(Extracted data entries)
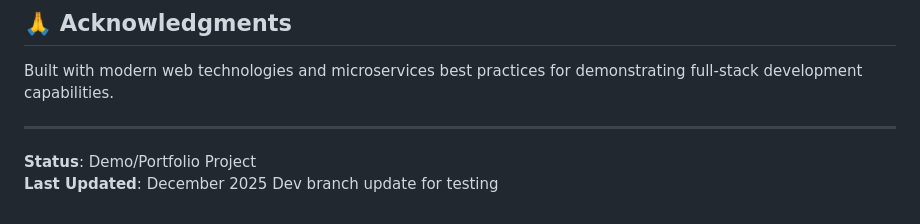
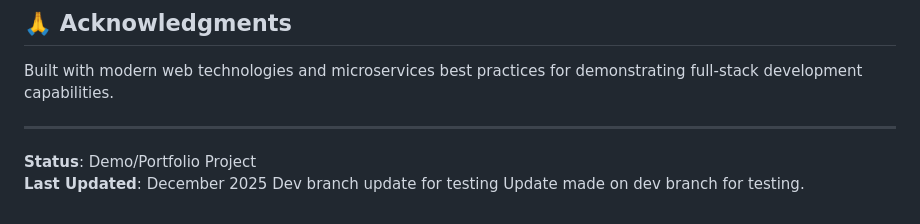
Before and after one commit to Jeevan-88/devops-microservices-project, a Markdown page: README.md, the part around the change. Drawn GitHub-style.

Commit message:
Update README with dev branch testing note
Dev branch update for testing.

```diff
--- a/README.md
+++ b/README.md
@@ -313,3 +313,4 @@ Built with modern web technologies and microservices best practices for demonstr
 **Status**: Demo/Portfolio Project
 **Last Updated**: December 2025
 Dev branch update for testing
+Update made on dev branch for testing.
```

EXERCISE DESCRIPTION:
Please reproduce each entry above word for word and keep the pictures out of the copy.

RESULT:
Before and after one commit to Jeevan-88/devops-microservices-project, a Markdown page: README.md, the part around the change. Drawn GitHub-style.

Commit message:
Update README with dev branch testing note
Dev branch update for testing.

```diff
--- a/README.md
+++ b/README.md
@@ -313,3 +313,4 @@ Built with modern web technologies and microservices best practices for demonstr
 **Status**: Demo/Portfolio Project
 **Last Updated**: December 2025
 Dev branch update for testing
+Update made on dev branch for testing.
```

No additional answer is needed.